“Our research shows that differences between master trusts in their investment strategy and resultant investment outcomes can be literally hundreds of times more important in determining the size of members’ pension pots.” – Nigel Dunn, LCP
The investment strategies being pursued by differing workplace pension providers (whether the default is measured for a contract or master trust solution) is at last being recognised for what it is – the key determinant for people’s outcomes when saving through auto-enrolment.
In light of these findings, Dunn said those selecting a master trust should pay attention to investment returns and not just fixate on small charge differences.
But of course this means not just understanding how funds have “performed” but understanding why. The concept of “fund performance” is understood by investment professionals but is a mystery to the majority of savers who still see the growth they have in their savings as primarily to do with contributions and then to the rate of interest they have received.
The question “what’s the interest I get on my savings” sits uncomfortably with investment consultants who like to explain return in a complicated way. But of course the “interest” people get on their money is how they explain to each other why one pot has done better than another.
The complication comes because everyone’s return is unique to them, depending on the timing and incidence of their contributions as well as how and when charges have been taken. It also depends on the competence of the investment administrators, the spreads paid on fund switches (especially in lifestyle programs). All of these complicated things are too much for most people to take in , collectively they can be called “performance attribution” but analysing them is why we have trustees, IGCs and GAAs, it is not the job of individuals to work out whether they have had value for their money, it is the job of the people who look after their money.
I have said it many times, but until we have a system that allows individuals to compare the return they have got (technically their internal rate of return) with the return others have got (the average rate of return), all this talk of “performance” is nonsense to the ordinary saver.
But comparing Legal & General’s poorly performing MAF default with Aegon’s supercharged Lifepath default is not something that anyone within the IGCs or master trusts is particularly keen to do. Why?
I suspect the answer is that it is much easier to talk of value for money as a “member experience” than as a “member outcome”, the member experience can be measured in ways that suit each provider and do not hold the provider accountable for poor performance -or indeed hold the IGCs and Trustees to account for something that they feel is beyond their control.

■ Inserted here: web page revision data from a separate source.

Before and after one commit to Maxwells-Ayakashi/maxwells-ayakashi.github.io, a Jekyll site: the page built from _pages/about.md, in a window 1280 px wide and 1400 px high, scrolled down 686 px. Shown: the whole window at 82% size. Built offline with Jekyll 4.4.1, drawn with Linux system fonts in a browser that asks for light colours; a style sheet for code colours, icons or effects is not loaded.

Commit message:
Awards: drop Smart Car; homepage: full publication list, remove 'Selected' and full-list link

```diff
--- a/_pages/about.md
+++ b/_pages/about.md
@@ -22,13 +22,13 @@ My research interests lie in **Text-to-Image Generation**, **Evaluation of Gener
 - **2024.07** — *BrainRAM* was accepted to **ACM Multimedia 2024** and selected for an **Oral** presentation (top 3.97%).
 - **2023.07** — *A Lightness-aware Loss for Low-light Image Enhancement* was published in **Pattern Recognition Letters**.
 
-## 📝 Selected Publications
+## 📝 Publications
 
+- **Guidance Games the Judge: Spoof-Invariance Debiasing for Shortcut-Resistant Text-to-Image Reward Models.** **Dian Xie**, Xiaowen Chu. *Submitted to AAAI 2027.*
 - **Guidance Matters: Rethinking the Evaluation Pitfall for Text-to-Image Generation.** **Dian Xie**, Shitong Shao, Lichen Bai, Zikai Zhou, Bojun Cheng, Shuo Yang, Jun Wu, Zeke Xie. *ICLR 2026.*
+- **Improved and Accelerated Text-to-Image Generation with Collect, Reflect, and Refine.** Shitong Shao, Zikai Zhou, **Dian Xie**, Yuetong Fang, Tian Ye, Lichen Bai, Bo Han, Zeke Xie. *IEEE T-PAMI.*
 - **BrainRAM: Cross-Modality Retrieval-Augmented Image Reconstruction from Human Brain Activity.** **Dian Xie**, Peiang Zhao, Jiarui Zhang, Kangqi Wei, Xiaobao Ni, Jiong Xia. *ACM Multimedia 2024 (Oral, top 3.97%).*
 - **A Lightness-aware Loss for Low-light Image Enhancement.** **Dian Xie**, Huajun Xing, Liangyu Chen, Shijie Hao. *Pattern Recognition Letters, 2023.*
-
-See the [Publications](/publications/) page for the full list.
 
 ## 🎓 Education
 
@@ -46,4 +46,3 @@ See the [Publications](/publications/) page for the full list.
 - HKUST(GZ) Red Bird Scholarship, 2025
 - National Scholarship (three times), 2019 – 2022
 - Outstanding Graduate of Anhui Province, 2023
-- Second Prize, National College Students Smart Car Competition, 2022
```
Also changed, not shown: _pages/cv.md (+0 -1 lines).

So let’s ask the question – is the return members receive on their money something that providers and fiduciaries should be held responsible. Should it be “their risk” as well as the member or policyholder’s risk?
As Stephanie Hawthorne’s article in Pension Expert says,
There is a wide difference between approaches, with master trusts such as Aon, LifeSight and Aegon that have allocated around 100 per cent to equities in the early years before retirement benefiting the most due to strong performance in the equity markets over the past five years.
So what made L&G and Aviva and Standard Life, who loaded up their defaults with diversified strategies (which haven’t paid off) do it? And why aren’t savers in their defaults being told what has happened to their money and why?
I think the answer is fairly obvious. The reason why insurers run workplace pensions is for fees that can be taken regardless of the outcomes of the funds. It really is a one way bet where the saver pays whether he’s done well or ill.
But that may be changing, The DWP has decided to take back the value for money agenda and put member outcomes first. That could mean that VFM becomes the meaningful item of information that it should be. It will mean that workplace pensions that have underperformed are shown to have delivered poor value for money and it could lead to some having to hand on the baton to better managed workplace pensions.
It could mean employers paying more interest in the pensions they are participating in and it could mean employees (or groups of employees) taking action where they feel their interests are not being considered by employers or providers.
This is what is happening in Australia where it’s a function of increasing balances in people’s Super accounts.
It is still some way away in the UK, but with the help of firms like LCP and AgeWage, picking a workplace pension should in time become less of a lottery and more of a game of skill.